  2. The Pope is wrong to speak casually and imprecisely, as he often does.

    The assertion that non-Catholics who die rather than deny Christ are Christian martyrs is NOT heretical. There are several bloggers who have made themselves ridiculous by branding this assertion as "indifferentism."

    1. I pretty much agree although I think he did say a bit more than that.

    2. Now, some of the quotes from the Magisterium:

      Council of Florence (Ecumenical XVII)

      -Salvation does not Exist Outside of the Church Even for Those who Have Shed their Blood for Christ

      Synod of Laodicea (363-364 AD)

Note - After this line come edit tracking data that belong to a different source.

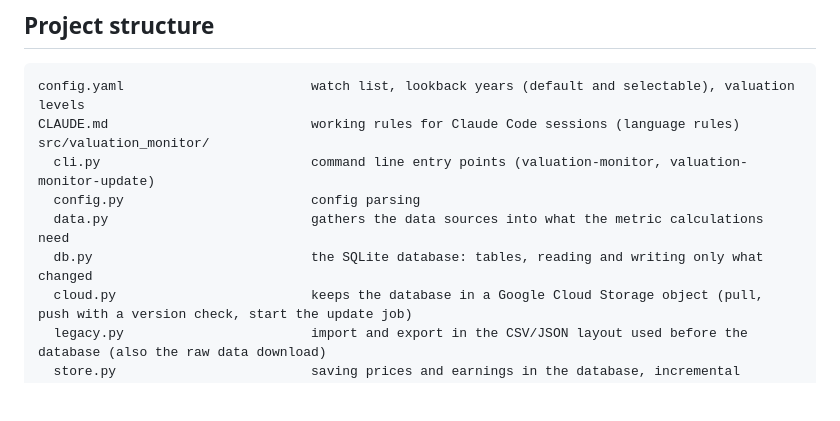
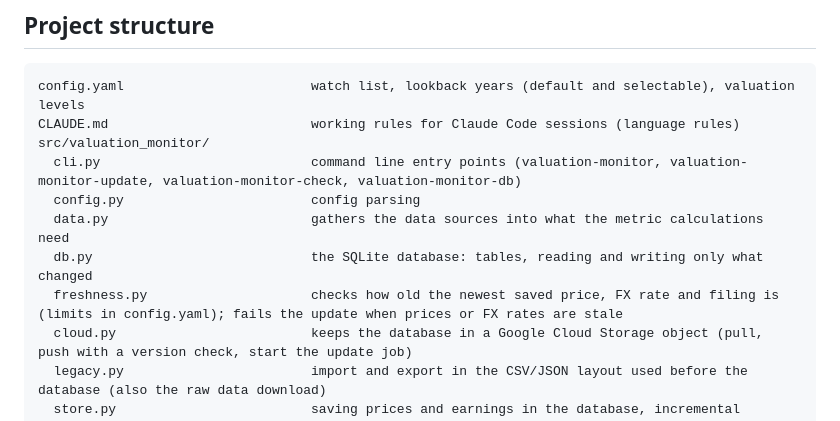
Before and after one commit to yun-zhsh/Claude, a Markdown page: README.md, the part around the change. Drawn GitHub-style; blank space fills up the shorter version.

Commit message:
README: list freshness.py and all command line entry points in the code layout
Co-Authored-By: Claude Sonnet 5.5 <noreply@anthropic.com>
Claude-Session: https://claude.ai/code/session_01YMdCA7z6NJzcNBm42KYUHC

```diff
--- a/README.md
+++ b/README.md
@@ -392,10 +392,11 @@ All of Tencent's earnings announcements since 2014 were published between 16:00
 config.yaml                        watch list, lookback years (default and selectable), valuation levels
 CLAUDE.md                          working rules for Claude Code sessions (language rules)
 src/valuation_monitor/
-  cli.py                           command line entry points (valuation-monitor, valuation-monitor-update)
+  cli.py                           command line entry points (valuation-monitor, valuation-monitor-update, valuation-monitor-check, valuation-monitor-db)
   config.py                        config parsing
   data.py                          gathers the data sources into what the metric calculations need
   db.py                            the SQLite database: tables, reading and writing only what changed
+  freshness.py                     checks how old the newest saved price, FX rate and filing is (limits in config.yaml); fails the update when prices or FX rates are stale
   cloud.py                         keeps the database in a Google Cloud Storage object (pull, push with a version check, start the update job)
   legacy.py                        import and export in the CSV/JSON layout used before the database (also the raw data download)
   store.py                         saving prices and earnings in the database, incremental updates
```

      -The ‘Martyrs’ of the Heretic are Aliens from God

      Saint Fulgentius of Ruspe

      -Non-Members of the Catholic Church Cannot be Saved, Even if they Shed Their Blood for the Name of Christ

      Saint Cyprian of Carthage

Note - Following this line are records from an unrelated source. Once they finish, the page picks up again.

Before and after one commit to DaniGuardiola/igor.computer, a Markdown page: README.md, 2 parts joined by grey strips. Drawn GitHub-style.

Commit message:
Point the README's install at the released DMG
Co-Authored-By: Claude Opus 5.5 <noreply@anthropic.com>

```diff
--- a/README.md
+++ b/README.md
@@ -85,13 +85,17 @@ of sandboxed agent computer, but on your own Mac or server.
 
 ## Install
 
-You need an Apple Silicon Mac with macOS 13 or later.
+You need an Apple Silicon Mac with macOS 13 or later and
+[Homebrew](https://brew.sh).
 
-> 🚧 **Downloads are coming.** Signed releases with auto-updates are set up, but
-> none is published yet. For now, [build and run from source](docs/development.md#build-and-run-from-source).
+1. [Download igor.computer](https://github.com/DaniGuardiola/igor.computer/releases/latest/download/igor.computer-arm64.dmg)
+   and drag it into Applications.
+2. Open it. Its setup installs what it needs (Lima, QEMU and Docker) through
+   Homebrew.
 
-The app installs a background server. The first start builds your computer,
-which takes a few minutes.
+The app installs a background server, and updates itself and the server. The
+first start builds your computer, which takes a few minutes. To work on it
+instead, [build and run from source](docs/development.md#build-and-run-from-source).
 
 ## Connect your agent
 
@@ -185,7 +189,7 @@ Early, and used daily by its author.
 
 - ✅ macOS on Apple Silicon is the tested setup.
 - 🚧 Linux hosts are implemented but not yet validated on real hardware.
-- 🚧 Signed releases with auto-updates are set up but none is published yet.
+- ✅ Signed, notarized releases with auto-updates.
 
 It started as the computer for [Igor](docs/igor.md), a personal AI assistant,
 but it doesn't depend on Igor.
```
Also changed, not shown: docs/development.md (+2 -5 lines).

      -The Blood Shed by a Schismatic does not Wash Away the Stain of Sin
      -The Torments Suffered by a Schismatic do not Serve as a Crown, but rather a Chastisement for his Perfidy
      -The Baptism of Blood is Useless to a Heretic

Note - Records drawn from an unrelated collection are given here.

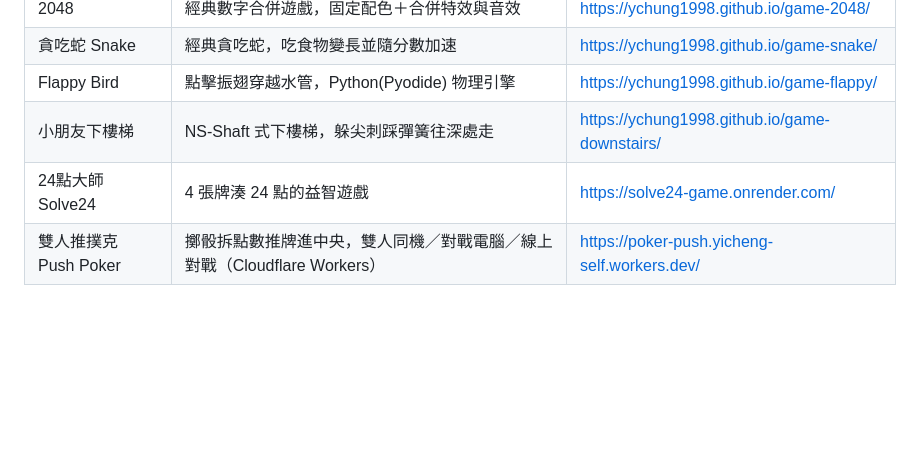
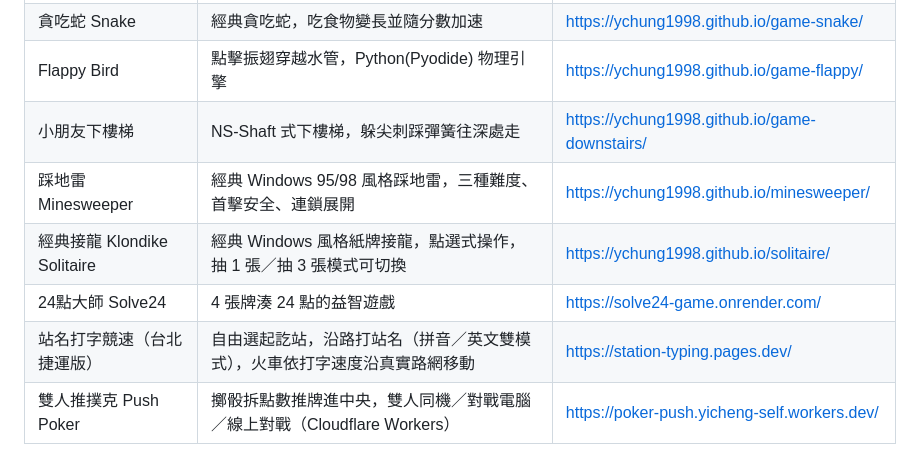
Before and after one commit to YCHung1998/game-portal, a Markdown page: README.md, the part around the change. GitHub-like rendering; blank space fills up the shorter version.

Commit message:
docs: README 收錄表補上 minesweeper、solitaire、station-typing
表格原本只列 8 款，與 games.json 的 11 筆不一致；補齊後兩邊完全對應。

Co-Authored-By: Claude Opus 5 <noreply@anthropic.com>

```diff
--- a/README.md
+++ b/README.md
@@ -14,7 +14,10 @@
 | 貪吃蛇 Snake | 經典貪吃蛇，吃食物變長並隨分數加速 | <https://ychung1998.github.io/game-snake/> |
 | Flappy Bird | 點擊振翅穿越水管，Python(Pyodide) 物理引擎 | <https://ychung1998.github.io/game-flappy/> |
 | 小朋友下樓梯 | NS-Shaft 式下樓梯，躲尖刺踩彈簧往深處走 | <https://ychung1998.github.io/game-downstairs/> |
+| 踩地雷 Minesweeper | 經典 Windows 95/98 風格踩地雷，三種難度、首擊安全、連鎖展開 | <https://ychung1998.github.io/minesweeper/> |
+| 經典接龍 Klondike Solitaire | 經典 Windows 風格紙牌接龍，點選式操作，抽 1 張／抽 3 張模式可切換 | <https://ychung1998.github.io/solitaire/> |
 | 24點大師 Solve24 | 4 張牌湊 24 點的益智遊戲 | <https://solve24-game.onrender.com/> |
+| 站名打字競速（台北捷運版） | 自由選起訖站，沿路打站名（拼音／英文雙模式），火車依打字速度沿真實路網移動 | <https://station-typing.pages.dev/> |
 | 雙人推撲克 Push Poker | 擲骰拆點數推牌進中央，雙人同機／對戰電腦／線上對戰（Cloudflare Workers） | <https://poker-push.yicheng-self.workers.dev/> |
 
 ## 專案結構
```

      Saint Augustine

      -Those who, as Schismatics, do not Lead a Christian Life, do not Die as Martyrs
      -Those who Rebel against the Body of Christ cannot presume to be persecuted for His Sake
      -If a Schismatic Dies Guilty of Sacrilege how may He be Baptized by his Blood?
      -The Same Furnace which Purifies the Martyrs, Reduces Heretics to Ashes

      Benedict XIV

      -Even if a Heretic Dies for one Article of the True Faith, He may not be Considered a Martyr

      For each of the above, D-B then expands on the topic with quotes from the original source. To show you how that works, the bit from the Council of Florence (which, by the way, featured the temporary reunion of the schismatic Orthodox and the presence of Eastern Orthodox bishops) above expands to:

      Council of Florence (Ecumenical XVII):

      It firmly believes, professes, and proclaims that those not living within the Catholic Church, not only pagans, but also Jews and heretics and schismatics cannot become participants in eternal life, but will depart “into everlasting fire which was prepared for the devil and his angels” (Mt 25:41), unless before the end of life the same have been added to the flock; and that the unity of the ecclesiastical body is so strong that only to those remaining in it are the sacraments of the Church of benefit for salvation, and do fasting, almsgiving, and other functions of piety and exercises of Christian service produce eternal reward, and that no one, whatever almsgiving he has practiced, even if he has shed blood for the name of Christ, can be saved, unless he has remained in the bosom and unity of the Catholic Church. (Denzinger-Hünermann 1351. Council of Florence, Decree in Behalf of the Jacobites, February 4, 1442)

      OK, how about that Synod of Laodicea?

      Synod of Laodicea (363-364 AD):

      Canon 9: The members of the Church are not allowed to meet in the cemeteries, nor attend the so-called martyrs of any of the heretics, for prayer or service. […]
      Canon 34: No Christian shall forsake the martyrs of Christ, and turn to false martyrs, for they are aliens from God. Let those, therefore, who go after them, be anathema. (Synod of Laodicea, The Canons, Canon 9/34)

      Finally, they add a critically important supplement to the above with resources on so-called invincible ignorance, which has quite often been abused to morph into a kind of catch-all means of salvation for heretics and schismatics. Great stuff:

      Saint Thomas Aquinas:

      Neither living nor lifeless faith remains in a heretic who disbelieves one article of faith. […] if, of the things taught by the Church, he holds what he chooses to hold, and rejects what he chooses to reject, he no longer adheres to the teaching of the Church as to an infallible rule, but to his own will. […] A heretic does not hold the other articles of faith, about which he does not err, in the same way as one of the faithful does, namely by adhering simply to the Divine Truth, because in order to do so, a man needs the help of the habit of faith; but he holds the things that are of faith, by his own will and judgment. (Saint Thomas Aquinas. Summa Theologica II-II q. 5, a. 3)

      Seattle kim

  3. Can't there be someone that yanks the camera and microphone away?..

  4. Thank you Seattle Kim for assembling all the pertinent quotes in one place